The winter 2007 issue of The Cut Flower Quarterly was full of new plants to try.  These included some newer varieties that have been tested by fellow ASCFG members and other introductions by the many seed companies that support the ASCFG.  Having something different for your customers helps keep you ahead of the competition and sets your business apart as someplace special and helps customers remember you.                                             
New marketing ideas are just about everywhere.  Look at what other businesses are doing to make their companies succeed.  Have they come up with an interesting way to advertise or display their product?  Do they do anything special for their regular customers?  Do you have customers that have to have your flowers?  If not, you may need to make some changes in your marketing, or maybe the quality of your product.  Your customers should buy from you because you have a superior product, but also because they like to do business with you.                          

Do you have new goals for this year, or are you still working on last year’s goals that weren’t reached?  Maybe you didn’t get all your succession planting done on time, or keep the weeds under control.  Do you still need that bigger cooler or new delivery van?  Do you want to increase sales by 10%, 20%, or maybe even more?  Make this the year to meet your goals.                                

It’s also the time to find new seasonal help.  This is possibly the most difficult part of having a business.  You may have to interview dozens of applicants, to find just one good employee.  To find one great employee may take years.  When you do find employees who are right for your company, invest in them with not just a fair salary, but also with realistic expectations, and recognition of a job well done. Taking your employees to ASCFG Regional Meetings or even the National Conference goes a long way in letting them know that you value them as an important part of your business.  Keeping employees happy can be as easy (and cheap) as keeping popsicles in the freezer for those hot summer days, or offering paid vacation and other benefits if you can afford the added cost.  Every employee should want to come to work and be concerned for the well-being of your company.  If not, keep looking for that great employee.  They are out there.                                    

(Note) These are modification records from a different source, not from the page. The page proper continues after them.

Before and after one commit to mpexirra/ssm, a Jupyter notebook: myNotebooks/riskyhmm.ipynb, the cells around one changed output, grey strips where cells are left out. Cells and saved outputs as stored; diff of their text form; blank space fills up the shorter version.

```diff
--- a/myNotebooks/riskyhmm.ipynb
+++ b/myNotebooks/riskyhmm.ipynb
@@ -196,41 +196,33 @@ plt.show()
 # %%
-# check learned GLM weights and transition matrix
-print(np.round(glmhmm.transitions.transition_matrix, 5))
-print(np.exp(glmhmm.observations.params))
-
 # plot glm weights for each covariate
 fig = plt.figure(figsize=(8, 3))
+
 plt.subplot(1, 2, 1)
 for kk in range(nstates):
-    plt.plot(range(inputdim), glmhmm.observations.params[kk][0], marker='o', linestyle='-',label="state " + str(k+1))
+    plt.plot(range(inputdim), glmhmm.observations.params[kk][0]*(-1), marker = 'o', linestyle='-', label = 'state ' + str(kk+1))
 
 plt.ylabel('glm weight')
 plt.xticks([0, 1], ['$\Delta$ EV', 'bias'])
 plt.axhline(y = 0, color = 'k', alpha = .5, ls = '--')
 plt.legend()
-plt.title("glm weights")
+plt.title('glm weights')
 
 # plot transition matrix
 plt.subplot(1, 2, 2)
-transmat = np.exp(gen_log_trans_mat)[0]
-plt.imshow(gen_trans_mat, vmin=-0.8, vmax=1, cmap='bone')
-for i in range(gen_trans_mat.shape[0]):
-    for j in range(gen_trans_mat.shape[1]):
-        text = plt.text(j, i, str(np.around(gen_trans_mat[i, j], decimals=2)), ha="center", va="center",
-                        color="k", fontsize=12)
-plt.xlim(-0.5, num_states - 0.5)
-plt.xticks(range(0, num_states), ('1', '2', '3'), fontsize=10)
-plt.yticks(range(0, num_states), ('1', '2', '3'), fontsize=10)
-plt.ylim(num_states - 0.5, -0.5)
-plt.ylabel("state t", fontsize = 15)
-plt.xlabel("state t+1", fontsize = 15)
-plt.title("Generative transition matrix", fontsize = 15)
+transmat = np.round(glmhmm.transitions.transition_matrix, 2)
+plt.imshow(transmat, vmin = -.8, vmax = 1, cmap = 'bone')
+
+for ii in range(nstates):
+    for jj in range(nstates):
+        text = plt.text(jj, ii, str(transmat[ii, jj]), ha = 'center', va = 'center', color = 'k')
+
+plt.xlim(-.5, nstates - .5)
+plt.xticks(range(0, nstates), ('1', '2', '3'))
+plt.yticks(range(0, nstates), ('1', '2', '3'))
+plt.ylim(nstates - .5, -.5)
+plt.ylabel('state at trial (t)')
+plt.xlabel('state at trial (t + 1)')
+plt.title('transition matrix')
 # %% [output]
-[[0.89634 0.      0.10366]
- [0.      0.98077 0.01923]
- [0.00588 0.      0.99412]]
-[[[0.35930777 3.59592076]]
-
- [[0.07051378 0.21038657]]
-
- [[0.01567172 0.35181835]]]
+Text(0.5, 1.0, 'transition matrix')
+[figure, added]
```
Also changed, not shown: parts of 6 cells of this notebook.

I hope to see some of you this summer at Regional Meetings, or at the National Conference in Raleigh this fall.  It would be great to see some of your key employees there too.